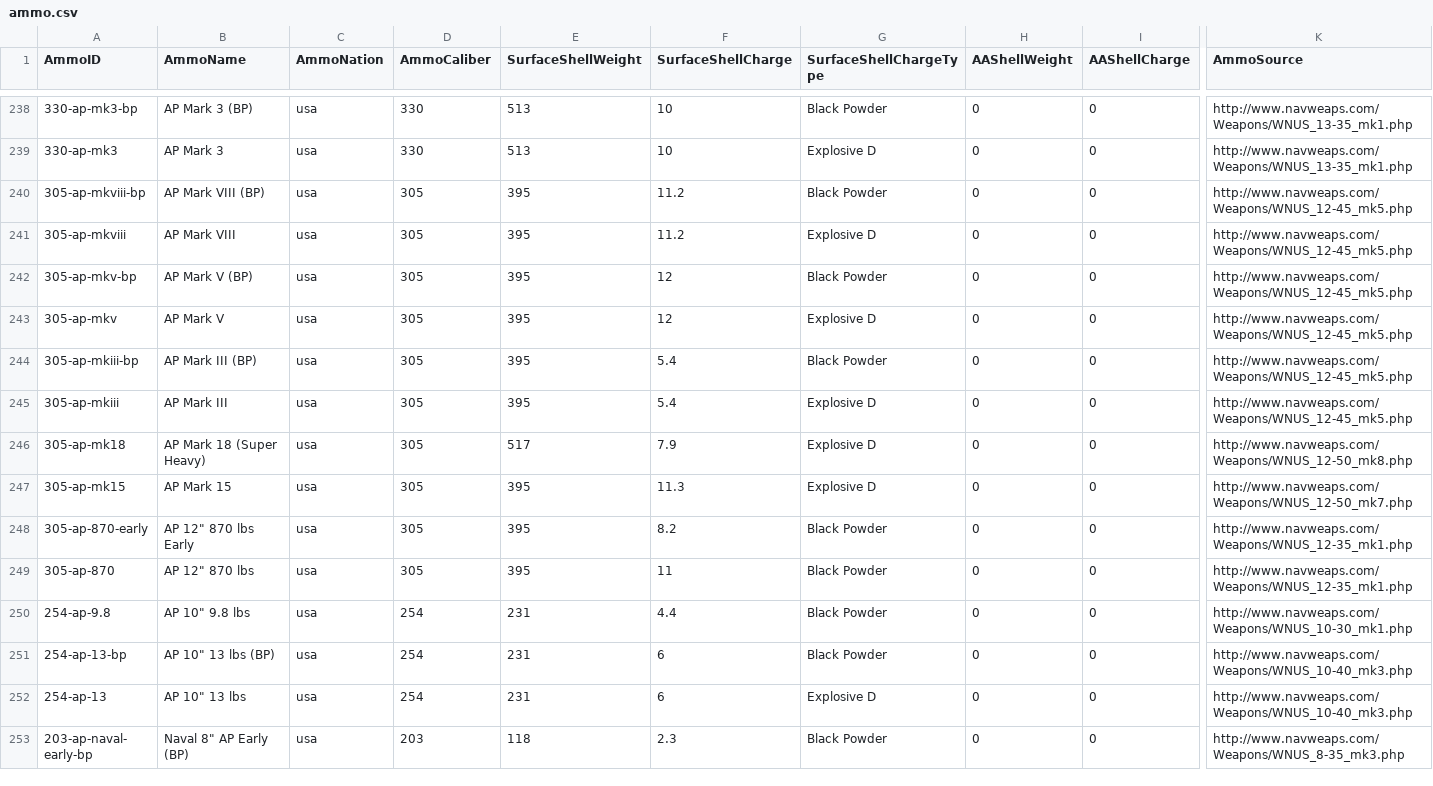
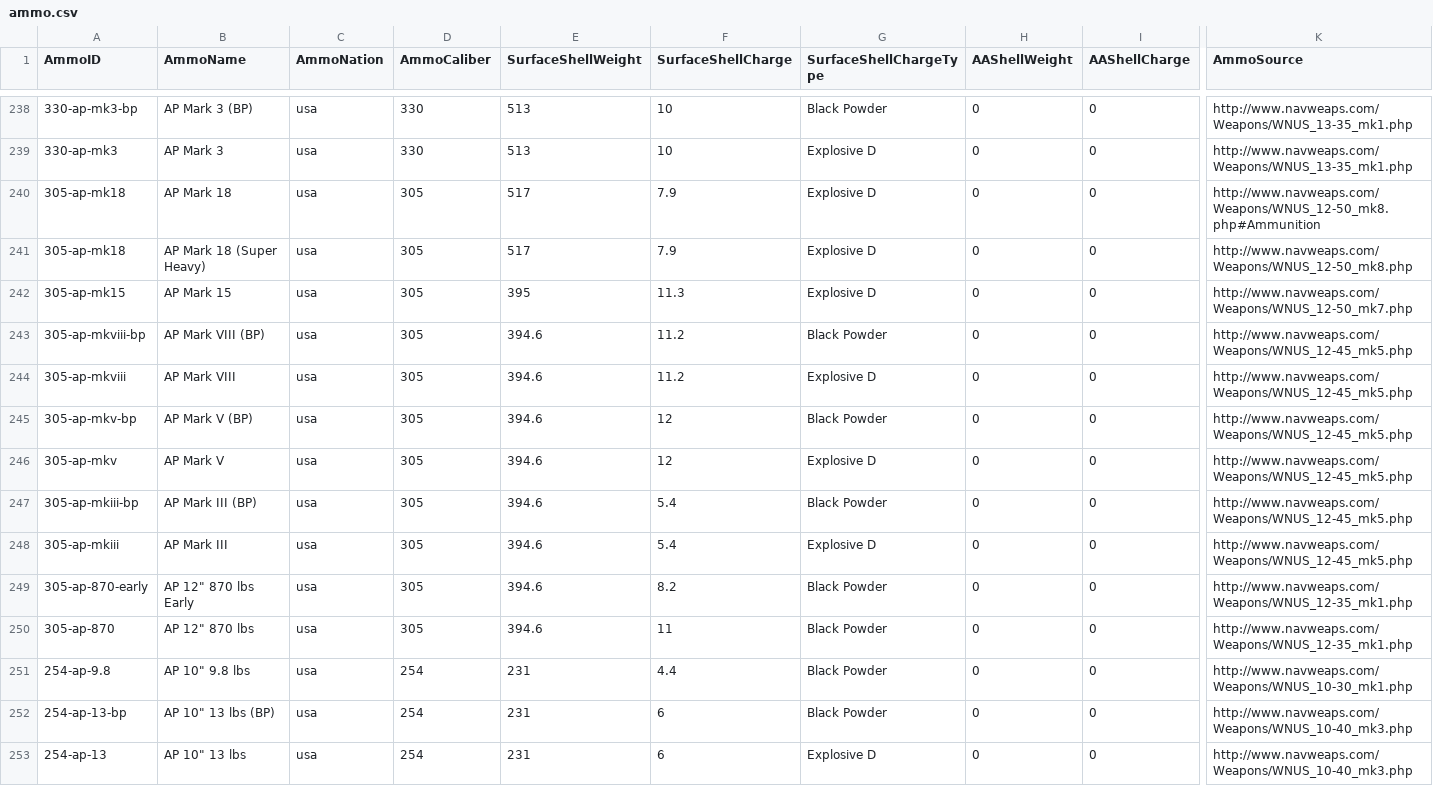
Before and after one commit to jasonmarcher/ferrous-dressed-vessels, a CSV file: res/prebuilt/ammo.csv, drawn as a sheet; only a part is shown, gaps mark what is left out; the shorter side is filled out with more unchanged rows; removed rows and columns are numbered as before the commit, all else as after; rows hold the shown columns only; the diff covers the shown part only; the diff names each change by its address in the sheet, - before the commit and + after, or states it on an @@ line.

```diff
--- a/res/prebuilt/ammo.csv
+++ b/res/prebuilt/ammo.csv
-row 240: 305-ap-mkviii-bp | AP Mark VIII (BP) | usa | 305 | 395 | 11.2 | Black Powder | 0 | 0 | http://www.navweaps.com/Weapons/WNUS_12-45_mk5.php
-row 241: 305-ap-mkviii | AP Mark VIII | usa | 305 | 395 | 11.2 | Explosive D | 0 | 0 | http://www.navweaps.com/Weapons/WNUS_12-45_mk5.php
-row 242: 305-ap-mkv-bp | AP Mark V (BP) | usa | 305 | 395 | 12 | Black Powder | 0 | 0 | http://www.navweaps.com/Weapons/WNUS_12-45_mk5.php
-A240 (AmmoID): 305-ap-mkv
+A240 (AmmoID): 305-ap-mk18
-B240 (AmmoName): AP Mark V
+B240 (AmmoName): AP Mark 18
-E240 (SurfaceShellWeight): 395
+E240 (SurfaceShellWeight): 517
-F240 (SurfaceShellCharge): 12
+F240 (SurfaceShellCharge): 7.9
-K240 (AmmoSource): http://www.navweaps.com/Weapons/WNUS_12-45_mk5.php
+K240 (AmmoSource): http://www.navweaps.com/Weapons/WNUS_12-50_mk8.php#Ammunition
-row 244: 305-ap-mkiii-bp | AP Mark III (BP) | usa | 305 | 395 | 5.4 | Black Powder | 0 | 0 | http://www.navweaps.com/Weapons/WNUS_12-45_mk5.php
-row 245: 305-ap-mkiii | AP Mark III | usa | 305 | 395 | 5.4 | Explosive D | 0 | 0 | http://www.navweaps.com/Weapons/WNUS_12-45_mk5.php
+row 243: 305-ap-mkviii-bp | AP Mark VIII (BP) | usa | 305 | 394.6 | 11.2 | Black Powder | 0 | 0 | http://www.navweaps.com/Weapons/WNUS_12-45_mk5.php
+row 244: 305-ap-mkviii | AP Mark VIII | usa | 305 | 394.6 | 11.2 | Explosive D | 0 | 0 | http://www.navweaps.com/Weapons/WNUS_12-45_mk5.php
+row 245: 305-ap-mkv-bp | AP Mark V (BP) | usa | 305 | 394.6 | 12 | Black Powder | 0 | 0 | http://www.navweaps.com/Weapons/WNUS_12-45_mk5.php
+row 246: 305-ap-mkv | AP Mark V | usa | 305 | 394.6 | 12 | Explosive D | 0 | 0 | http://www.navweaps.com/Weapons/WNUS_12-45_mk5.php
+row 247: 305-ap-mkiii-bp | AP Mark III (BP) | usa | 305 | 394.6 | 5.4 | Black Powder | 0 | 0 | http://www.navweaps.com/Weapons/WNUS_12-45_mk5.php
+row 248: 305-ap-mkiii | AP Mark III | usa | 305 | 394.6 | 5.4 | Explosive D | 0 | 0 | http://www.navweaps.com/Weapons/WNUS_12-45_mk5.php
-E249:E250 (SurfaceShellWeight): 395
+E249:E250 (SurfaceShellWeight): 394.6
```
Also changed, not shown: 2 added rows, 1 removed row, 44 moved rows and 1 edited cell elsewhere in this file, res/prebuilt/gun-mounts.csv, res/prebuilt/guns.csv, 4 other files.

====================

### Work instructions
Some lines above hold the word "AmmoID". Copy all of them.

### Exercise result
-A240 (AmmoID): 305-ap-mkv
+A240 (AmmoID): 305-ap-mk18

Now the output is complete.